How can i motivate myself?

How can you like bodybuilding, in the way you like programming, if you have never done it? In the absence of further information, I can only entertain hypotheses:

  • This sounds like the kind of role-playing and fakery I already mentioned, which links back to the invidious concept of the manly man. You claim to like the act of bulking up because that is what the stereotypical man is supposed to be (sport is fine, harmful expectations are not). Though you do not truly believe in the stereotype, which is a positive, hence your lack of commitment to that end.
  • You are faking it. You say you like something because it makes you sound cool or whatnot. Here too the underlying mechanics are about the desire to fit in and be part of the culture. Perhaps all “alpha males” (another silly superstition) in your milieu do bodybuilding and you want to give the impression that you are such an alpha as well.

To be clear: I am not blaming you for partaking in a role-playing game. You are a victim of cultural norms and expectations. Recognise that, focus on your actuality, and stop worrying about fitting in.

In my commentary up to this point, I have hinted at the false wants that trouble you. You say you are 29 and a virgin, implying that this is necessarily bad. I explained how you can change your mindset about how you approach this issue. You then say you want to marry a virgin girl, as if you would otherwise lose your honour and manliness (or whatever other token of social correctness finds currency in your culture) if that woman was not a virgin. Tokens do not account for your actuality. These are inane “social points” you accumulate just by conforming with expectations. They are not about you as a person. They are about the performance of your avatar: the persona you put up while playing the role game.
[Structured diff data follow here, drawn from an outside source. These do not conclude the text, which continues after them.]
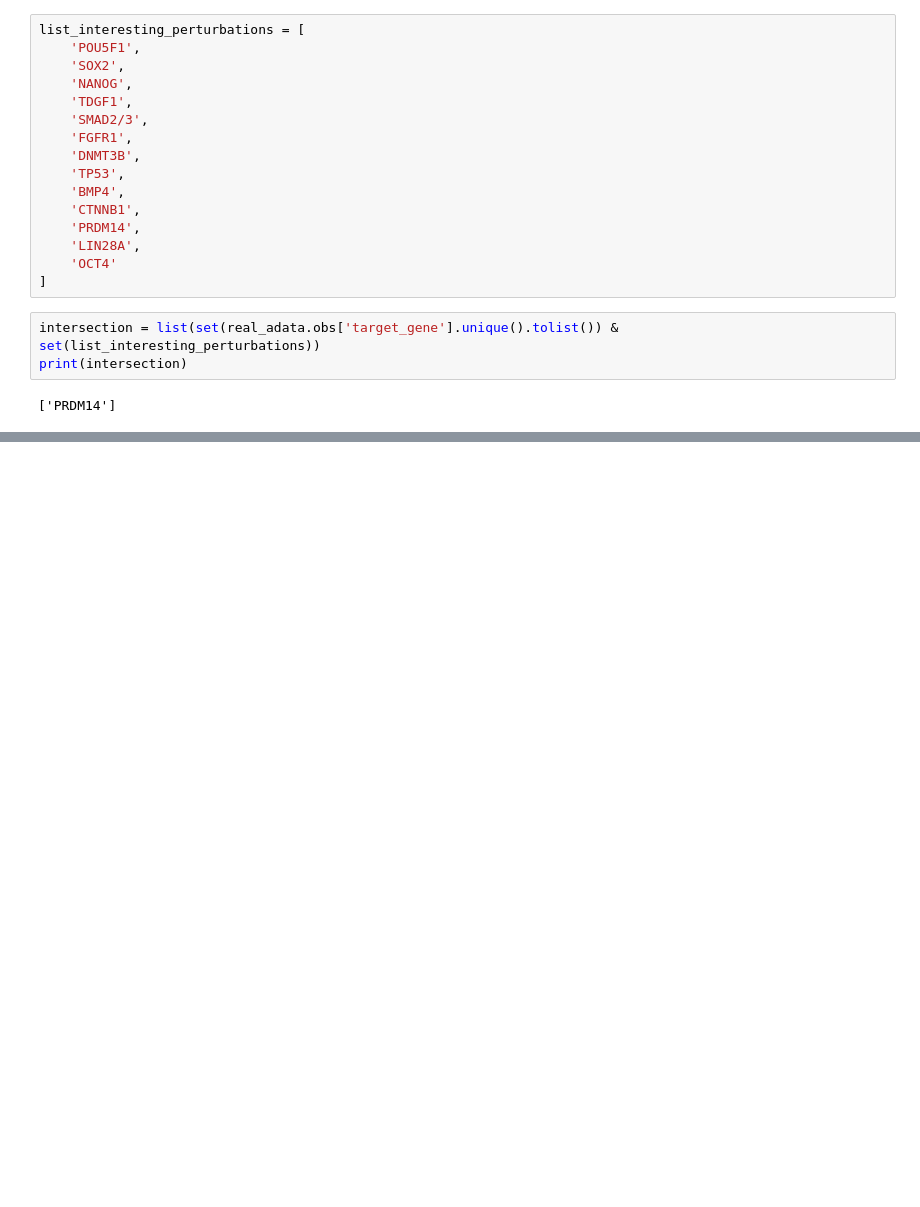
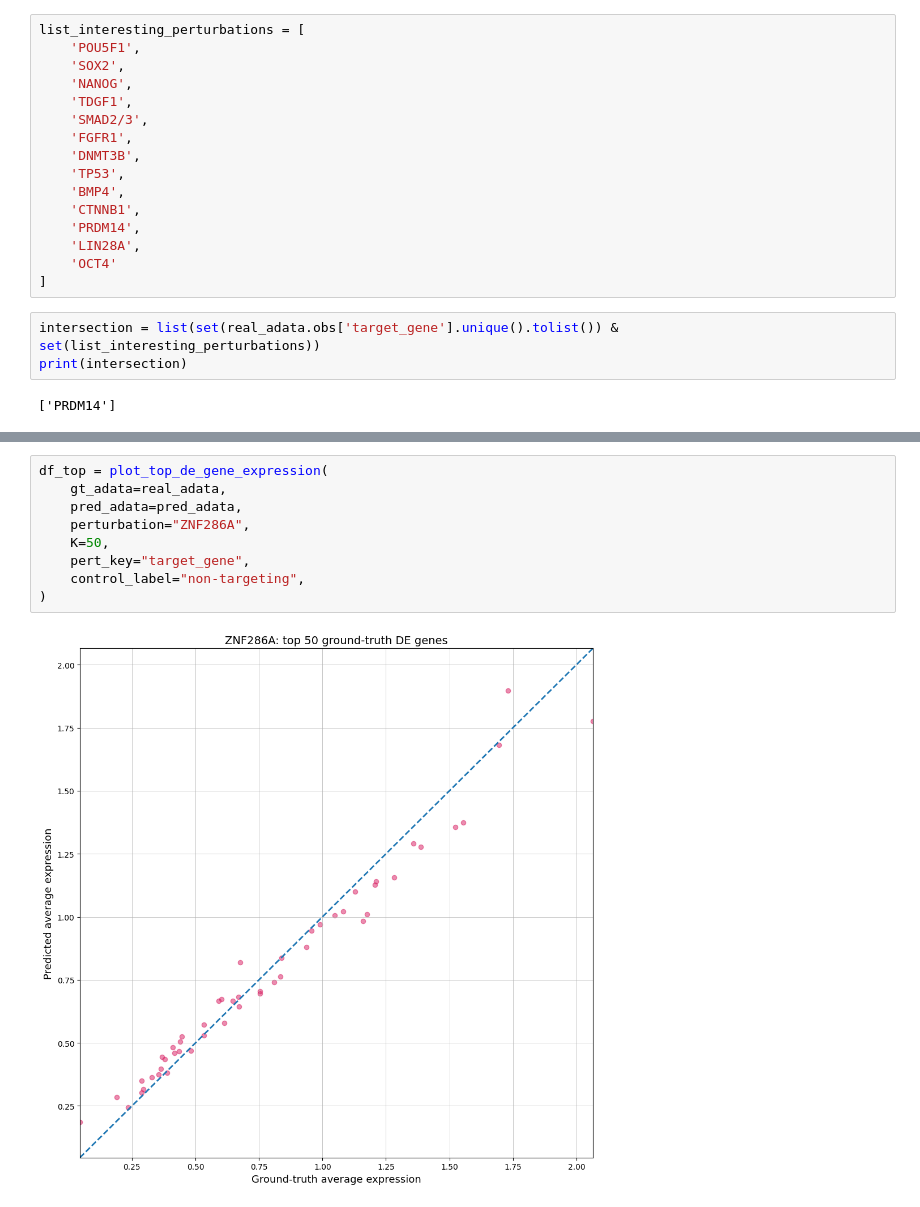
Before and after one commit to MCalabroCode/SPECTRA, a Jupyter notebook: notebooks/spectra_testing.ipynb, the cells around one changed output, grey strips where cells are left out. Cells and saved outputs as stored; diff of their text form; blank space fills up the shorter version.

```diff
--- a/notebooks/spectra_testing.ipynb
+++ b/notebooks/spectra_testing.ipynb
@@ -1290,0 +2656,11 @@ combined_med9 = plot_perturbation_umap(
+# %%
+df_top = plot_top_de_gene_expression(
+    gt_adata=real_adata,
+    pred_adata=pred_adata,
+    perturbation="ZNF286A",
+    K=50,
+    pert_key="target_gene",
+    control_label="non-targeting",
+)
+# %% [output]
+[figure, added]
```
Also changed, not shown: parts of 55 cells of this notebook, 4 other files.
As for pornography, I think it is as dehumanising as those expectations I already mentioned. People are reduced to sex dolls and the human body becomes yet another lucrative industry of inhuman, unscrupulous, exploitative capitalism. Same principle for many advertisements, movies, and other cultural artefacts that all hint at moral degradation. In this sense, you watching porn is essentially not different from you trying to conform with social norms where the actual humans do not matter. If you think that is not making you happy, which is a positive sign, then you should extend that feeling to all those seemingly innocuous beliefs about manhood, virginity, marriage, et cetera.

Try to quit porn and all bad habits as part of a transition to a balanced lifestyle. The best way to do that is to physically remove yourself from the place and/or objects that keep you in that loop. Go outside, read a book, do some actual bodybuilding—whatever it takes to focus your attention elsewhere. And always remember to treat others as fully fledged human beings, not as a piece of meat with a sexual organ attached to it.

Finally, we have to answer your question about motivating yourself. I think you will not find motivation without changing the fundamentals in your life. Don’t worry about finding a motive right now. There is no point in insisting on walking down a slippery slope. To revitalise yourself, you first need to take a step back and think critically about all those expectations that are now overwhelming you. Read what I shared here and try to take implement incremental reforms: one minute change at a time. Once you disentangle those thoughts, you will find a renewed energy to do the stuff you have the luck of being able to do. In other words, let the motivation build up organically as you detoxify yourself from false wants. You will find the motive when you discover yourself.